When I read that, my world paused for a moment.
I read it again, I pondered its meaning, and then I thought of the men in my life whom I loved.
And as I read it yet again, the name of the one man whom I loved – in that powerful way that Harry loved – floated into my consciousness.
We are curious creatures, we humans, capable of so much affection for so many individuals.
Perhaps that is why the Bible says very clearly to guard our hearts.
Perhaps we must guard them – not only from the evil that would invade them – but from the love that would overtake them…?
No, that makes no sense.
God is love.
We do not err in loving a person,
we err when we take wholesome emotion into an arena that should never so much as see our shadow.
Love is pure unless we pervert it.
And it has no idea what a wall is, or a boundary, or a borderline.

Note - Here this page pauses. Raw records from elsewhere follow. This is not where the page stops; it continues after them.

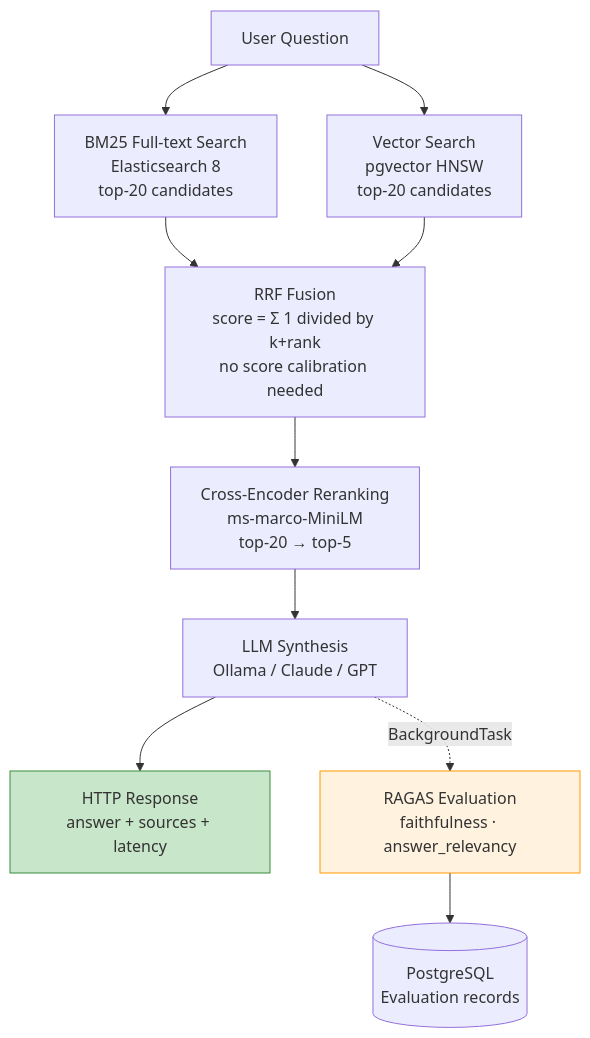
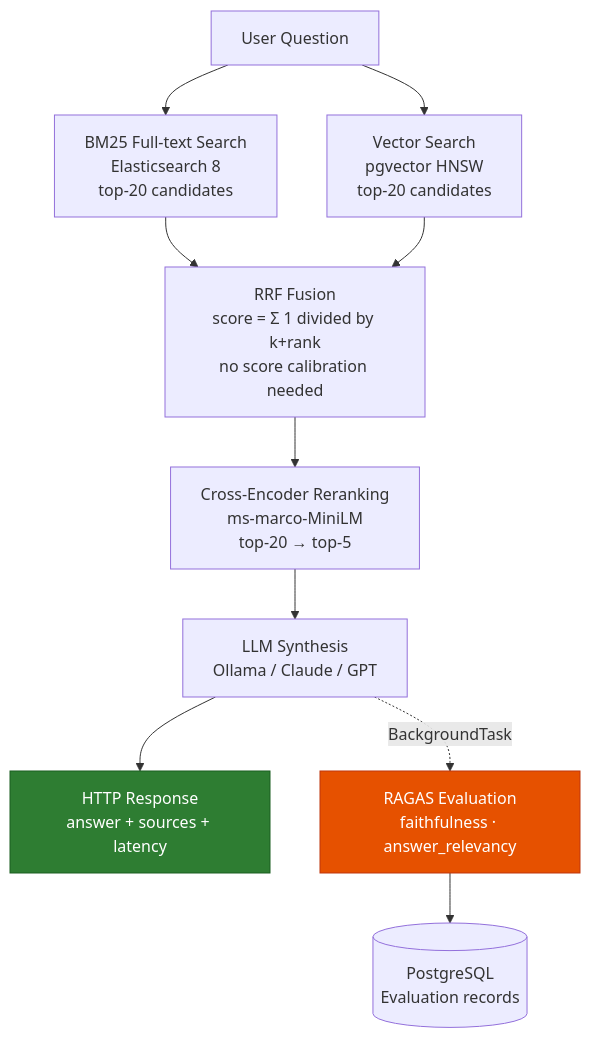
One commit to MOURYAN-MB/RAG-systems changed the seventh of 9 diagrams in README.md. Above: the diagram before and after it, drawn with Mermaid. The commit also changed other lines of this file, not shown here.

````diff
--- a/README.md
+++ b/README.md
@@ -166,15 +166,15 @@
 ```mermaid
 flowchart TD
     Q[User Question] --> BM25[BM25 Full-text Search\nElasticsearch 8\ntop-20 candidates]
     Q --> VEC[Vector Search\npgvector HNSW\ntop-20 candidates]
     BM25 --> RRF[RRF Fusion\nscore = Σ 1 divided by k+rank\nno score calibration needed]
     VEC --> RRF
     RRF --> RERANK[Cross-Encoder Reranking\nms-marco-MiniLM\ntop-20 → top-5]
     RERANK --> LLM[LLM Synthesis\nOllama / Claude / GPT]
     LLM --> RESP[HTTP Response\nanswer + sources + latency]
     LLM -.->|BackgroundTask| RAGAS[RAGAS Evaluation\nfaithfulness · answer_relevancy]
     RAGAS --> DB[(PostgreSQL\nEvaluation records)]
 
-    style RESP fill:#c8e6c9,stroke:#388E3C
-    style RAGAS fill:#fff3e0,stroke:#FF9800
+    style RESP fill:#2E7D32,stroke:#1B5E20,color:#FFFFFF
+    style RAGAS fill:#E65100,stroke:#BF360C,color:#FFFFFF
 ```
````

Harry, in this sweet book, loved three women.
His deceased wife.
His current wife.
And a woman named Lucy.
During his wife’s illness, Harry would take one week a year to go away and regroup.

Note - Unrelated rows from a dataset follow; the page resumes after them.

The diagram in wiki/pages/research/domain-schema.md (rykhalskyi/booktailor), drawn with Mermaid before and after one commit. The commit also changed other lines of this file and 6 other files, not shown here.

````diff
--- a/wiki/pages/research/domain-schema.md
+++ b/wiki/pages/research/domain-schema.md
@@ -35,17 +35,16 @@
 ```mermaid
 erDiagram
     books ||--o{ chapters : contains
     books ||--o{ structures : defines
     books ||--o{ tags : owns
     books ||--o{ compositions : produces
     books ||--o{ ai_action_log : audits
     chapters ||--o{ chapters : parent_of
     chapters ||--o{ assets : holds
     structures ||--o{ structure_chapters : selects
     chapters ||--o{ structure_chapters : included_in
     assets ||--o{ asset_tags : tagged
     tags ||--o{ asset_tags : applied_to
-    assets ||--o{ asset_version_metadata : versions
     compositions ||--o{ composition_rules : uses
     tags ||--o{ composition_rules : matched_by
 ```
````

He left the real world, and its responsibilities, disappearing into the solitude of a remote fishing camp in Maine and there, Harry would rest, and fish, and think only of the lake, the quiet, and the “right now”.

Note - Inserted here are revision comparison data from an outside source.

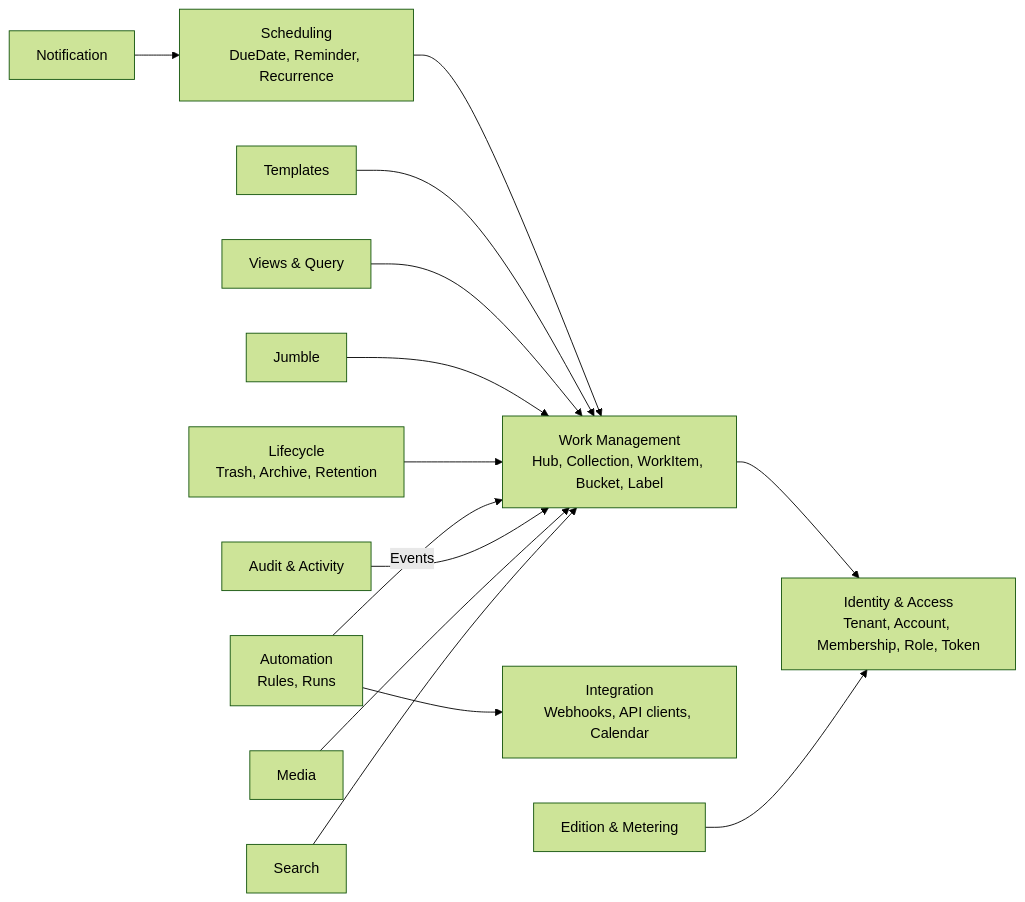
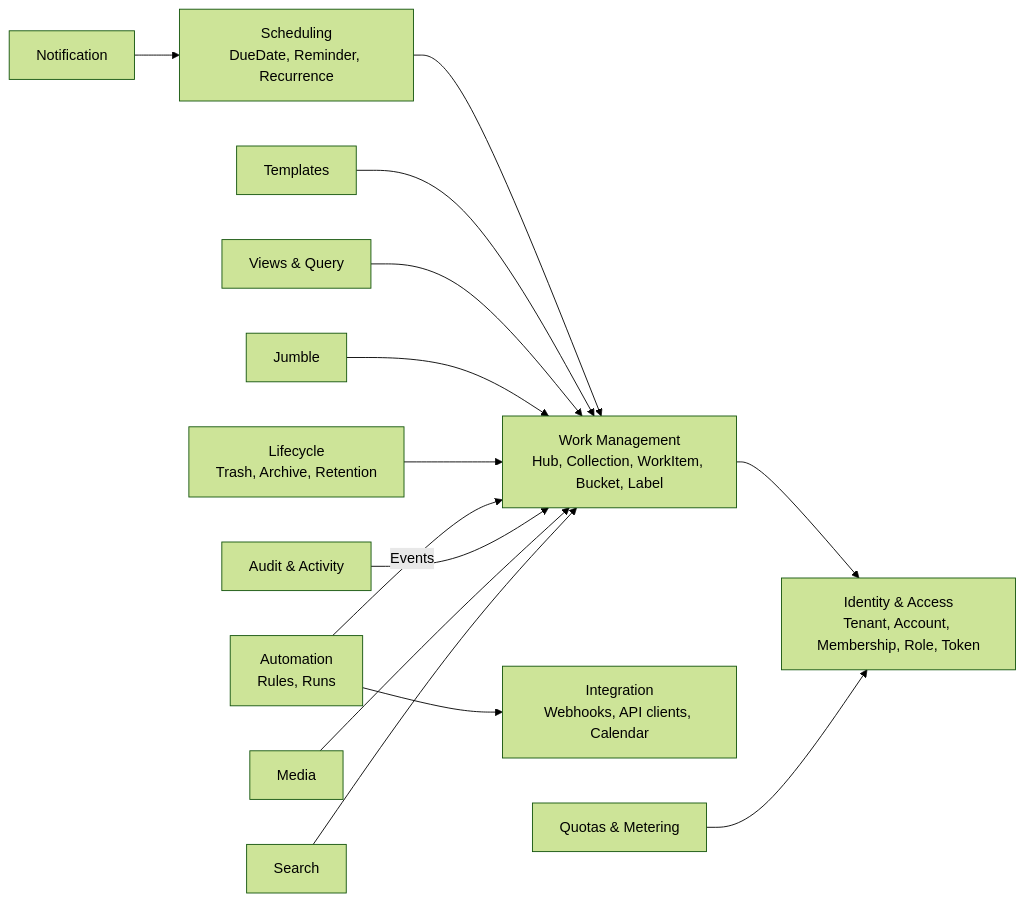
One commit to Jersyfi/hubtask changed the third of 7 diagrams in docs/architecture/arc42.md. Above: the diagram before and after it, drawn with Mermaid (forest theme). The commit also changed other lines of this file and 2406 other files, not shown here.

````diff
--- a/docs/architecture/arc42.md
+++ b/docs/architecture/arc42.md
@@ -322,31 +322,31 @@
 ```mermaid
 graph LR
   IAM[Identity & Access<br/>Tenant, Account, Membership, Role, Token]
   WORK[Work Management<br/>Hub, Collection, WorkItem, Bucket, Label]
   SCHED[Scheduling<br/>DueDate, Reminder, Recurrence]
   TPL[Templates]
   VIEW[Views & Query]
   JUM[Jumble]
   LIFE[Lifecycle<br/>Trash, Archive, Retention]
   AUTOM[Automation<br/>Rules, Runs]
   INTEG[Integration<br/>Webhooks, API clients, Calendar]
   NOTIF[Notification]
   AUD[Audit & Activity]
   FILES[Media]
   SEARCH[Search]
-  LIC[Edition & Metering]
+  LIC[Quotas & Metering]
 
   WORK --> IAM
   SCHED --> WORK
   TPL --> WORK
   VIEW --> WORK
   JUM --> WORK
   LIFE --> WORK
   AUTOM -->|Events| WORK
   AUTOM --> INTEG
   NOTIF --> SCHED
   AUD --> WORK
   FILES --> WORK
   SEARCH --> WORK
   LIC --> IAM
 ```
````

After his refreshing he would go back home to care for his wife – tending to her – reading to her when she was too weak to hold a book or newspaper on her own – loving her, “enough to help her die”.
But in Maine – once a year – he would see Lucy, the waitress in the restaurant at the fishing camp who dated, and eventually married, the owner’s son.
Harry never made an overture.
He respected her.
He respected his vows.
He respected his wife.
But he loved.
He loved Lucy who was young, and precious, and twenty-one years his junior.
And Lucy loved Harry back…
– almost from first glance –
but she never told him.
They never spoke of it.
Each of them knew!
He would eat in the restaurant and they would exchange pleasant conversation as if nothing deeper existed.
They never spoke of their feelings for one another because it was impossible to act on them.
In this book about Harry and Lucy and several other very important characters, Harry continues this trip – once a year – to Maine, loving Lucy quietly from a distance.
And that speaks to me.
This love that two people shared in their hearts for one another over three decades…
Years that passed by – that washed over them without ceasing – like the waters that washed over the dam near the lake that was their refuge,
the lake near the camp that was their security, their salvation, their heaven.
This powerful, undying, unspoken love lived inside of them and never died.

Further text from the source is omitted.